With housing prices and mortgage rates still near historic lows, now could be a great time to become a homeowner. I recently talked to a caller on our Financial Helpline who had a great credit score and could afford the mortgage payment for the home value she wanted since it would be about the same as her current rent. (In many parts of the country, it's actually cheaper to buy than to rent right now.)
There was one problem though. The traditional down payment is 20% of the home value but she only had enough to put down about 10% and was worried about missing years of building equity if she tried to save up the rest over time. If you're in a similar situation, here are some thing to consider:
You Need More Than the Down Payment
Keep in mind that you'll also probably have to pay at least some closing costs, which are generally about 2% of the price of the home. You'll also want to have an emergency fund with at least 3-6 months and ideally 6-12 months of necessary expenses. That's because the last thing you want is to lose your home to a foreclosure if an unexpected emergency makes it difficult to pay the mortgage.
An Insured Mortgage

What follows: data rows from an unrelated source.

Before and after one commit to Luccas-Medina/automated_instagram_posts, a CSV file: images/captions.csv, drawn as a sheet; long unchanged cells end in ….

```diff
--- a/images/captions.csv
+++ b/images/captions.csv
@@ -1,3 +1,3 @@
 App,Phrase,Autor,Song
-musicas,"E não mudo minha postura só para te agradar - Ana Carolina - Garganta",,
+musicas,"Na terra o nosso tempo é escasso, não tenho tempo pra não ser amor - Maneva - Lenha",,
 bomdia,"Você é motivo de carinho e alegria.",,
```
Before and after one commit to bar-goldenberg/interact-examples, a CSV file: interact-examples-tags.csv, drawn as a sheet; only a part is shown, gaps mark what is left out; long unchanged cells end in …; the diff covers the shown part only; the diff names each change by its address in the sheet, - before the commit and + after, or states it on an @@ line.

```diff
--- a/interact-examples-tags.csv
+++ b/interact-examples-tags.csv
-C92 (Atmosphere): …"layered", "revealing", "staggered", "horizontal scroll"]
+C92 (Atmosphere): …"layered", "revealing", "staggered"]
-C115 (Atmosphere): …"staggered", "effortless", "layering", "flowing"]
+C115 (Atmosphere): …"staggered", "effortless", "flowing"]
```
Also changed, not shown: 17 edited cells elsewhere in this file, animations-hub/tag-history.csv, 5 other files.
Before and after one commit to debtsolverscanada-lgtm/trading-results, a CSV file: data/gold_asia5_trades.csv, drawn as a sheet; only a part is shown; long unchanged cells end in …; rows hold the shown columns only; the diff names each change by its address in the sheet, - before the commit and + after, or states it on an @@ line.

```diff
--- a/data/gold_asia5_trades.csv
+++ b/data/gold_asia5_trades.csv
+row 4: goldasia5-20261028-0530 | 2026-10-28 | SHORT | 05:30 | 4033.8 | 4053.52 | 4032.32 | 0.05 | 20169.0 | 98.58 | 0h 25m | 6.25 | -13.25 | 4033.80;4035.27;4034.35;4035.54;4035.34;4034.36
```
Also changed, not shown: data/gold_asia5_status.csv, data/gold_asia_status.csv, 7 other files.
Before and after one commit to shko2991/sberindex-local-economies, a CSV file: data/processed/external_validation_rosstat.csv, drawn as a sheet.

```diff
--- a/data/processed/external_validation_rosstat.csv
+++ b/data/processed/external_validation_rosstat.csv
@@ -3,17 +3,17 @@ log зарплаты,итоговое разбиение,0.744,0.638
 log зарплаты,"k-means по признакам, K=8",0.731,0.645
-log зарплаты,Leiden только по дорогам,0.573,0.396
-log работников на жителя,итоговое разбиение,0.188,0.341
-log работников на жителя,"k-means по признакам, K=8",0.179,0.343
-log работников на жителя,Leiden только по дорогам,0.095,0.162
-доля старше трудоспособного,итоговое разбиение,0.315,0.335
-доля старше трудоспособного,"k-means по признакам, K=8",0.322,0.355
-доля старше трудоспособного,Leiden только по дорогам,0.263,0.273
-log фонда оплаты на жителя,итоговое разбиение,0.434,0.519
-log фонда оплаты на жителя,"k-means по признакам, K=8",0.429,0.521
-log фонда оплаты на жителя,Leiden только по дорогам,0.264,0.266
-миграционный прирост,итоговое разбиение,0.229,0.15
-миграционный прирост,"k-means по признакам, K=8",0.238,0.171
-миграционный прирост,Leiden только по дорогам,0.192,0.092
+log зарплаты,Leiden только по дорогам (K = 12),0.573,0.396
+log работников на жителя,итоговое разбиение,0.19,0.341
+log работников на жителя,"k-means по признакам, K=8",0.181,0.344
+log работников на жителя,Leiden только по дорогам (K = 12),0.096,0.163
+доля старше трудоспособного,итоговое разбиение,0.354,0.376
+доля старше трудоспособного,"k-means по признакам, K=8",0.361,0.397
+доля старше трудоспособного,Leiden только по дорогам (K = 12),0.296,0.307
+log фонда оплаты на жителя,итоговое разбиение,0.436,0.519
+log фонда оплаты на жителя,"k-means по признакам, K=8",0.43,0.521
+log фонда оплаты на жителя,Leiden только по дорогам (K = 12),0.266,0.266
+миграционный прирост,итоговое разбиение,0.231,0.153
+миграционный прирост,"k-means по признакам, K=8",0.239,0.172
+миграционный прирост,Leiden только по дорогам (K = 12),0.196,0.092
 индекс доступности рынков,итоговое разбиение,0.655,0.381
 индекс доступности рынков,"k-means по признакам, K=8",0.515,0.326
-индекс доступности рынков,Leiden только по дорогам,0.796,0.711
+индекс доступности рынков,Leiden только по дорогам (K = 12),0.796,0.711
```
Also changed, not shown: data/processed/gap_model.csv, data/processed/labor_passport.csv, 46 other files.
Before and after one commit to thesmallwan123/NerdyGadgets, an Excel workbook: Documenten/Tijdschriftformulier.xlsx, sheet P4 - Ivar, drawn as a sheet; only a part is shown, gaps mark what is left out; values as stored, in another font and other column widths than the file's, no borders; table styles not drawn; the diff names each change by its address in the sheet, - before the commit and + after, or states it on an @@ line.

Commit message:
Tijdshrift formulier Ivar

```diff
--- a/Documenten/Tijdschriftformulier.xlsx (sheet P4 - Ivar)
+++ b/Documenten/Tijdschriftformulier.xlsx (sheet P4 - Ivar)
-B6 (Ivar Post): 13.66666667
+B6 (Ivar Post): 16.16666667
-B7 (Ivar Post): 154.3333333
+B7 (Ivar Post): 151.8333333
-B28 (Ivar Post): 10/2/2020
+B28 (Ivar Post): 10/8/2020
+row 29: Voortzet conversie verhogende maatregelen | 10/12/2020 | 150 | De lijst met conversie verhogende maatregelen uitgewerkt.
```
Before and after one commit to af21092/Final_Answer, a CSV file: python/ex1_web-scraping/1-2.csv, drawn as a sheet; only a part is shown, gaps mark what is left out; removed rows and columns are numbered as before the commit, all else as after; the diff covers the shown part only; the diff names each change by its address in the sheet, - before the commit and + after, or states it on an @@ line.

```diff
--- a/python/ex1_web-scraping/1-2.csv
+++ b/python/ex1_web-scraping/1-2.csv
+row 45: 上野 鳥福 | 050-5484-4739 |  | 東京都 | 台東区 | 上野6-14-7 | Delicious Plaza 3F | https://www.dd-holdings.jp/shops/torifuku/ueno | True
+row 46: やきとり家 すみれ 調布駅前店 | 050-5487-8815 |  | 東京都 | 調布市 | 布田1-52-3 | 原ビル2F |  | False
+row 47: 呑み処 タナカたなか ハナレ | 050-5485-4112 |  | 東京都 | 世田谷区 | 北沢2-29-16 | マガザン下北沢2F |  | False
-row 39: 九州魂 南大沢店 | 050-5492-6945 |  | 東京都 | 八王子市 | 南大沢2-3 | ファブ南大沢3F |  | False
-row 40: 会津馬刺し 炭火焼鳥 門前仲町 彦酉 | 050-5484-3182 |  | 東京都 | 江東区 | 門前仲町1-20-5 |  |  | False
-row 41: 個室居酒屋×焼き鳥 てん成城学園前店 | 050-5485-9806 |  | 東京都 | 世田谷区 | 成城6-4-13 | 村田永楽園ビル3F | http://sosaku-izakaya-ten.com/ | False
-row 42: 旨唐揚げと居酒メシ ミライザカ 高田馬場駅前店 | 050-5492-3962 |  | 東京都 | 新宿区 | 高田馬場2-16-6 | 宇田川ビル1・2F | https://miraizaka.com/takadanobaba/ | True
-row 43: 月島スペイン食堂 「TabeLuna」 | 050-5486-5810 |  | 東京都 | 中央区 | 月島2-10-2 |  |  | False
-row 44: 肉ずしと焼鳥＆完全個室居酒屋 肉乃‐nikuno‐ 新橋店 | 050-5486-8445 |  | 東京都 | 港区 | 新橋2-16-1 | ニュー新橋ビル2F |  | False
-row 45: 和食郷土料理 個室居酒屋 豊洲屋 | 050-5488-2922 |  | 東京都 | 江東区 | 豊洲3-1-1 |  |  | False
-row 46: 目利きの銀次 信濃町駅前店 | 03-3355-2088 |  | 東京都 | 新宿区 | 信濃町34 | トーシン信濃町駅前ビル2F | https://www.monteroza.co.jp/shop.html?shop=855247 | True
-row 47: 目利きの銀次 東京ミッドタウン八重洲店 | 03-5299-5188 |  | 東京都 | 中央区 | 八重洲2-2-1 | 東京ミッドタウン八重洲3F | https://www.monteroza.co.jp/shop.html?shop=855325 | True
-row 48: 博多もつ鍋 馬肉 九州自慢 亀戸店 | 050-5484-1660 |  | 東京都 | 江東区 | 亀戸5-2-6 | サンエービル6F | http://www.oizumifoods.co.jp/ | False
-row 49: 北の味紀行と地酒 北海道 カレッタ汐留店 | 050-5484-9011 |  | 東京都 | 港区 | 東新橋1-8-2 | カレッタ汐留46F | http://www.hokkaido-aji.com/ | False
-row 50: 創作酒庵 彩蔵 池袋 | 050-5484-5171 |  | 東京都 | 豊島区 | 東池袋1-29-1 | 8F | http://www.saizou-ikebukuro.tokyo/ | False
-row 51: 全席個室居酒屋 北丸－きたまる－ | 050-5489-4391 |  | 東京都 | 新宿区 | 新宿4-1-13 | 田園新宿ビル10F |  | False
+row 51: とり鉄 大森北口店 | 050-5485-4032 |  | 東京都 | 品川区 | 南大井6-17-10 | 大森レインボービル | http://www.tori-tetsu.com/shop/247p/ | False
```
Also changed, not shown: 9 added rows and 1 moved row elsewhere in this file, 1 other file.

You might be able to put down less than 20% by having your mortgage insured against default. One way to do that is with a government guaranteed mortgage. For example, the FHA loan program uses more lenient credit criteria than traditional mortgages, requires only a 3.5% down payment, and has the seller pay most of the closing costs.
Sounds pretty good, huh? Of course, there are costs to this. First, to qualify you typically need 2 years of steady employment with a stable or increasing income, a minimum credit score of 620 with no more than 2 30-day late payments over the last 2 years, no bankruptcies in the last 2 years, no foreclosures in the last 3 years, and a mortgage payment no more than about 30% of your gross pre-tax income. Second, there are limits on how much you can borrow based on where you live. Finally, you have to pay a premium of up to 1% of the loan amount at closing (it can be rolled into your mortgage but that would increase your monthly payments) and a monthly premium of up to .9% of the loan amount each year.
VA loans are another type of government guaranteed mortgage but only veterans on active duty in World War II and later periods are eligible. The loan limits are determined by the lender but generally max out at $417k except in certain high-cost counties. No down payment is usually required at all and there are no monthly premiums. However, there is a one-time funding fee of up to 2.4% that is reduced based on the size of your down payment.
Alternatively, you can get private mortgage insurance. The premiums can vary but are reduced the more you put down. The best part is that unlike with the government programs, the premiums can disappear altogether once you have 20% equity in your home, whether by you paying down the loan, the property rising in value, or (hopefully) both.
Confused? Don't worry about it. Your mortgage lender can help you decide which programs you qualify for and which one might be most beneficial for your situation.
In this scenario, you would get 2 loans. One would cover 80% of the home value and the other "piggyback loan" would cover the rest minus your down payment. The advantage is that you can avoid paying for mortgage insurance with less than 20% down. The disadvantage is that the piggyback loan has a higher interest rate and often has a "balloon payment" at the end. This is a final payment that's considerably larger than your normal payments so be sure to save up for it if you're going to keep the loan that long.
Using Your Retirement Accounts
Finally, there are several ways you can use retirement funds for a down payment. If you have an IRA, you can withdraw up to $10k penalty-free to purchase a home if you haven't owned one in the last 2 years. This is a lifetime limit for the total of all your IRAs so only use it if you must. If it's a Roth IRA, the earnings can also be withdrawn tax-free if the account has been open for at least 5 years (the contributions can always be withdrawn tax and penalty free). Otherwise, the withdrawals could be taxable.
If you have a retirement plan at work, you may be able to take a hardship withdrawal or a loan. A hardship withdrawal doesn't have to be paid back but it's taxable and subject to a 10% penalty if you're under age 59 1/2. A loan isn't taxable but must be paid back with interest. The good news is that the interest goes back into your account and the payments for a loan used to buy a home can often be spread over a longer time period than a regular loan.
The real cost of using your retirement accounts isn't the taxes or interest you pay but that those funds aren't growing for your retirement. The more aggressively you're invested, the greater that opportunity cost is likely to be. On the other hand, you have to weigh that against the value that owning a home can add as an asset that you can later sell or borrow against to help provide for your retirement.
The Bottom Line
If you want to take advantage of today's real estate market and record low interest rates but don't yet have the full 20% down payment, be sure to explore all of your available options. Figure out how much each option would cost you in mortgage premiums, interest rates, taxes, and lost investment earnings. Of course, you could always decide to stick with the tried and true old-fashioned method: save for it.
Are you looking for an unbiased answer to your own financial question? Once a week, we’ll be responding on this blog to questions from our Financial Helpline or posted on our Twitter or Facebook site.
Erik Carter, JD, CFP® is a resident financial planner at Financial Finesse, the leading provider of unbiased financial education for employers nationwide, delivered by on-staff CERTIFIED FINANCIAL PLANNER™ professionals. For additional financial tips and insights, follow Financial Finesse on Twitter and become a fan on Facebook.